- Opening Delimiter -
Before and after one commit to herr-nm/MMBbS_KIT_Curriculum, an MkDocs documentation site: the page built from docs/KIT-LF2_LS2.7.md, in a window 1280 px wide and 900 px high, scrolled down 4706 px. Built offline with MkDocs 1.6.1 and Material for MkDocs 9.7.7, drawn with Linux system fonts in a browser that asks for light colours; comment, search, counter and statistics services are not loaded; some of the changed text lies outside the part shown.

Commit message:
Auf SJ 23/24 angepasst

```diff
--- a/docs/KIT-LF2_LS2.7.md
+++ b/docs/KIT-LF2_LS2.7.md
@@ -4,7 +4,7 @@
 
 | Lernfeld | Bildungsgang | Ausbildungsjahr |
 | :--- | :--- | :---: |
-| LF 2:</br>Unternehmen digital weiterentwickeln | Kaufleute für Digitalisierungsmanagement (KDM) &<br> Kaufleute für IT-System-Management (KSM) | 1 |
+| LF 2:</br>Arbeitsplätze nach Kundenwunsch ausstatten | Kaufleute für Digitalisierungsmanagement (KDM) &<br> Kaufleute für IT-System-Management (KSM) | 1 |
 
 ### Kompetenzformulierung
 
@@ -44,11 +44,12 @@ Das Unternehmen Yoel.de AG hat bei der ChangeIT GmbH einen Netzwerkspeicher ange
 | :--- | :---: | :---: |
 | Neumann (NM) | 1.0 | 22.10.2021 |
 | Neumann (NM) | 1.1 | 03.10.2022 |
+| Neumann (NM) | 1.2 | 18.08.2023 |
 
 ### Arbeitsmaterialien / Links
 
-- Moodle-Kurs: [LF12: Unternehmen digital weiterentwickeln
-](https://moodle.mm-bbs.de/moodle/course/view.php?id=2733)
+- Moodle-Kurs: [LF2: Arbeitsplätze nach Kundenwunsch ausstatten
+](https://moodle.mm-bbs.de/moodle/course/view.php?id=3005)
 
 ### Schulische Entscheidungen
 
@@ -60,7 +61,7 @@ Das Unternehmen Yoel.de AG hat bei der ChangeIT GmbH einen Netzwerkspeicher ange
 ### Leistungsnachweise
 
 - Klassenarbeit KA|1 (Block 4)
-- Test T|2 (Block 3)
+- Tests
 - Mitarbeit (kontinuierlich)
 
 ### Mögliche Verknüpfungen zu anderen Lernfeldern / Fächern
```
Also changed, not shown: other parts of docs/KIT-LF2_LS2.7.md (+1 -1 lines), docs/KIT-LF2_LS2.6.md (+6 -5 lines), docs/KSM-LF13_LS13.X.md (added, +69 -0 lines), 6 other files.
- Closing Delimiter -
WHAT IS EXPECTED:
Set down all of the entries again, keeping every line exactly as it is.

ANSWER TO THE PROBLEM:
Before and after one commit to herr-nm/MMBbS_KIT_Curriculum, an MkDocs documentation site: the page built from docs/KIT-LF2_LS2.7.md, in a window 1280 px wide and 900 px high, scrolled down 4706 px. Built offline with MkDocs 1.6.1 and Material for MkDocs 9.7.7, drawn with Linux system fonts in a browser that asks for light colours; comment, search, counter and statistics services are not loaded; some of the changed text lies outside the part shown.

Commit message:
Auf SJ 23/24 angepasst

```diff
--- a/docs/KIT-LF2_LS2.7.md
+++ b/docs/KIT-LF2_LS2.7.md
@@ -4,7 +4,7 @@
 
 | Lernfeld | Bildungsgang | Ausbildungsjahr |
 | :--- | :--- | :---: |
-| LF 2:</br>Unternehmen digital weiterentwickeln | Kaufleute für Digitalisierungsmanagement (KDM) &<br> Kaufleute für IT-System-Management (KSM) | 1 |
+| LF 2:</br>Arbeitsplätze nach Kundenwunsch ausstatten | Kaufleute für Digitalisierungsmanagement (KDM) &<br> Kaufleute für IT-System-Management (KSM) | 1 |
 
 ### Kompetenzformulierung
 
@@ -44,11 +44,12 @@ Das Unternehmen Yoel.de AG hat bei der ChangeIT GmbH einen Netzwerkspeicher ange
 | :--- | :---: | :---: |
 | Neumann (NM) | 1.0 | 22.10.2021 |
 | Neumann (NM) | 1.1 | 03.10.2022 |
+| Neumann (NM) | 1.2 | 18.08.2023 |
 
 ### Arbeitsmaterialien / Links
 
-- Moodle-Kurs: [LF12: Unternehmen digital weiterentwickeln
-](https://moodle.mm-bbs.de/moodle/course/view.php?id=2733)
+- Moodle-Kurs: [LF2: Arbeitsplätze nach Kundenwunsch ausstatten
+](https://moodle.mm-bbs.de/moodle/course/view.php?id=3005)
 
 ### Schulische Entscheidungen
 
@@ -60,7 +61,7 @@ Das Unternehmen Yoel.de AG hat bei der ChangeIT GmbH einen Netzwerkspeicher ange
 ### Leistungsnachweise
 
 - Klassenarbeit KA|1 (Block 4)
-- Test T|2 (Block 3)
+- Tests
 - Mitarbeit (kontinuierlich)
 
 ### Mögliche Verknüpfungen zu anderen Lernfeldern / Fächern
```
Also changed, not shown: other parts of docs/KIT-LF2_LS2.7.md (+1 -1 lines), docs/KIT-LF2_LS2.6.md (+6 -5 lines), docs/KSM-LF13_LS13.X.md (added, +69 -0 lines), 6 other files.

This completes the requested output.